*** Begin section ***

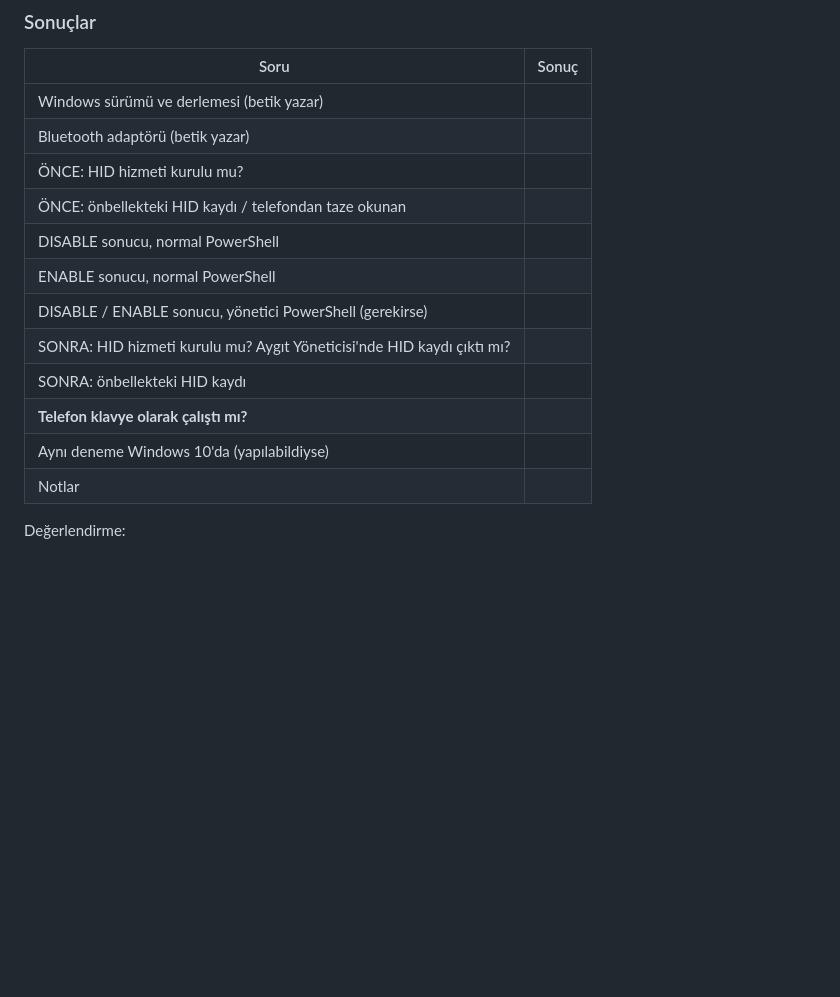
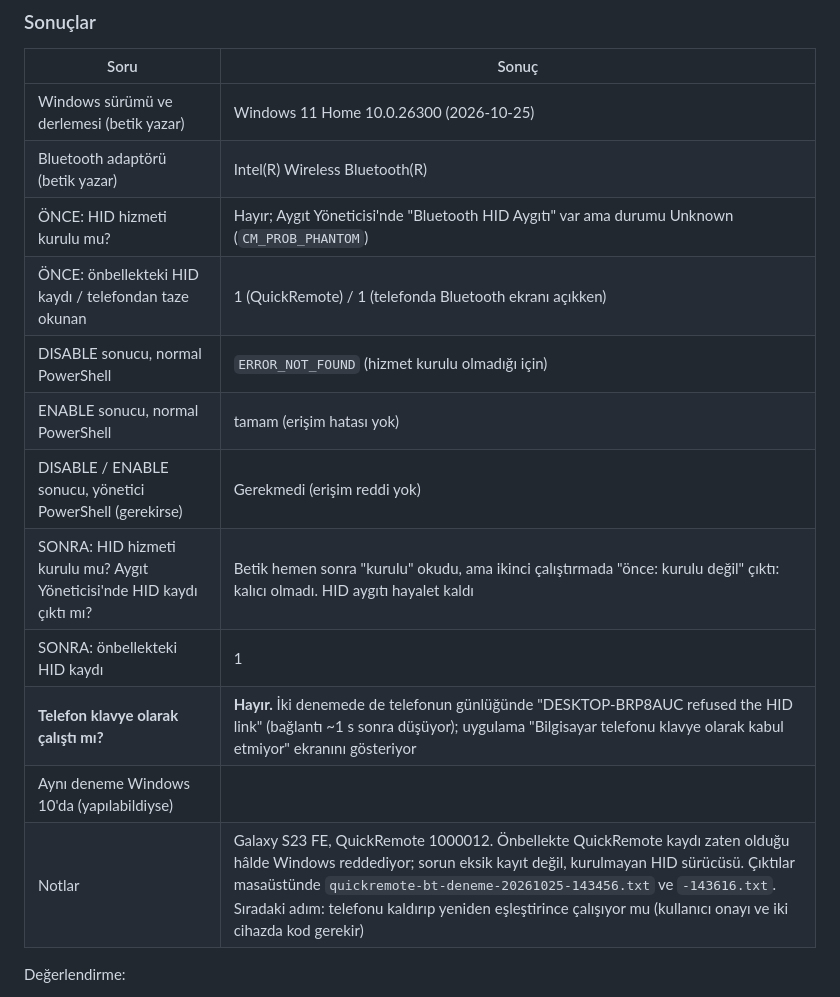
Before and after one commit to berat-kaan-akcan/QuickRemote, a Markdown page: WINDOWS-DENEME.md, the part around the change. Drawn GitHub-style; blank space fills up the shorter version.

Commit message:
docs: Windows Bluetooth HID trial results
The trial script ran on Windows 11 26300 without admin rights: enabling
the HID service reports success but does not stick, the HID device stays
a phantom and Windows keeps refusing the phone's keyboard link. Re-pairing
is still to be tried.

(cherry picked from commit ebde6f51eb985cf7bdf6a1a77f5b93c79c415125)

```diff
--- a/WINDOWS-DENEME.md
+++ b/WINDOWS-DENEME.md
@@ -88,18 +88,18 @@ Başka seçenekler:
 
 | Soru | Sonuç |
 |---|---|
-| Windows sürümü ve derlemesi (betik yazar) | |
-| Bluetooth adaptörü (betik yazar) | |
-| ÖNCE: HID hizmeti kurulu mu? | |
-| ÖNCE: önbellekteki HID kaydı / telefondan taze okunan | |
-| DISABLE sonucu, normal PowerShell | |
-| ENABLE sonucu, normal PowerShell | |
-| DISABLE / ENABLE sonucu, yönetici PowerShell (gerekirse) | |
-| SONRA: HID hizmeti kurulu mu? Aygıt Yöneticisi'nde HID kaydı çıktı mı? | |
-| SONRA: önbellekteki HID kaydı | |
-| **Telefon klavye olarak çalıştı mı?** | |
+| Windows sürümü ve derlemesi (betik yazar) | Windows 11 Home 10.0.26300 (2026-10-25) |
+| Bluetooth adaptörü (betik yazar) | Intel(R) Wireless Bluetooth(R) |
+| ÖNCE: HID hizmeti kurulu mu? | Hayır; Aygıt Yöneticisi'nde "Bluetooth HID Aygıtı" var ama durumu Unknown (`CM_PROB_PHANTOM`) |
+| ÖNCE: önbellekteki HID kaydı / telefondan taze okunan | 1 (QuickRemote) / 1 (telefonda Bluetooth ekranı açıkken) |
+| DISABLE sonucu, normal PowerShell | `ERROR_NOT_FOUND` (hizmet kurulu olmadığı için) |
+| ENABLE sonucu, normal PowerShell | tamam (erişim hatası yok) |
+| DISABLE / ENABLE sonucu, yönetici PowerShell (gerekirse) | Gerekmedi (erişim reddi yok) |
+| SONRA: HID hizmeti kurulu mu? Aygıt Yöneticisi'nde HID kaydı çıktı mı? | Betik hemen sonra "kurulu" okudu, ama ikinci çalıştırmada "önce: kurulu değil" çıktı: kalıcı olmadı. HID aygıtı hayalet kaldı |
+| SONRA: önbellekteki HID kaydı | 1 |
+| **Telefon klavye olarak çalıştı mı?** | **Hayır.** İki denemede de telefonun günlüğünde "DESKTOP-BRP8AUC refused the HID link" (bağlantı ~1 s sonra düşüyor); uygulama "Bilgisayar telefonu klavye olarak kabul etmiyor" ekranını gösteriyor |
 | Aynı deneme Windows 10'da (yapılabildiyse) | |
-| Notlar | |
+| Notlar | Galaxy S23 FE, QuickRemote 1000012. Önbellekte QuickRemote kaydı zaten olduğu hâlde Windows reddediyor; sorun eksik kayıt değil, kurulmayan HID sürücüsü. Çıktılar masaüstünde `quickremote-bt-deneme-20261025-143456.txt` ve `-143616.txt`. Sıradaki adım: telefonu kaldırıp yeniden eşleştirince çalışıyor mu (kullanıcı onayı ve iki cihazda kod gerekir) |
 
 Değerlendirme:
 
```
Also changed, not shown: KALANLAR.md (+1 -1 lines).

*** End section ***

Word for word, write out the lines from the top of the records above down to the line holding "is still to be tried.", inclusive, but not the pictures.

Before and after one commit to berat-kaan-akcan/QuickRemote, a Markdown page: WINDOWS-DENEME.md, the part around the change. Drawn GitHub-style; blank space fills up the shorter version.

Commit message:
docs: Windows Bluetooth HID trial results
The trial script ran on Windows 11 26300 without admin rights: enabling
the HID service reports success but does not stick, the HID device stays
a phantom and Windows keeps refusing the phone's keyboard link. Re-pairing
is still to be tried.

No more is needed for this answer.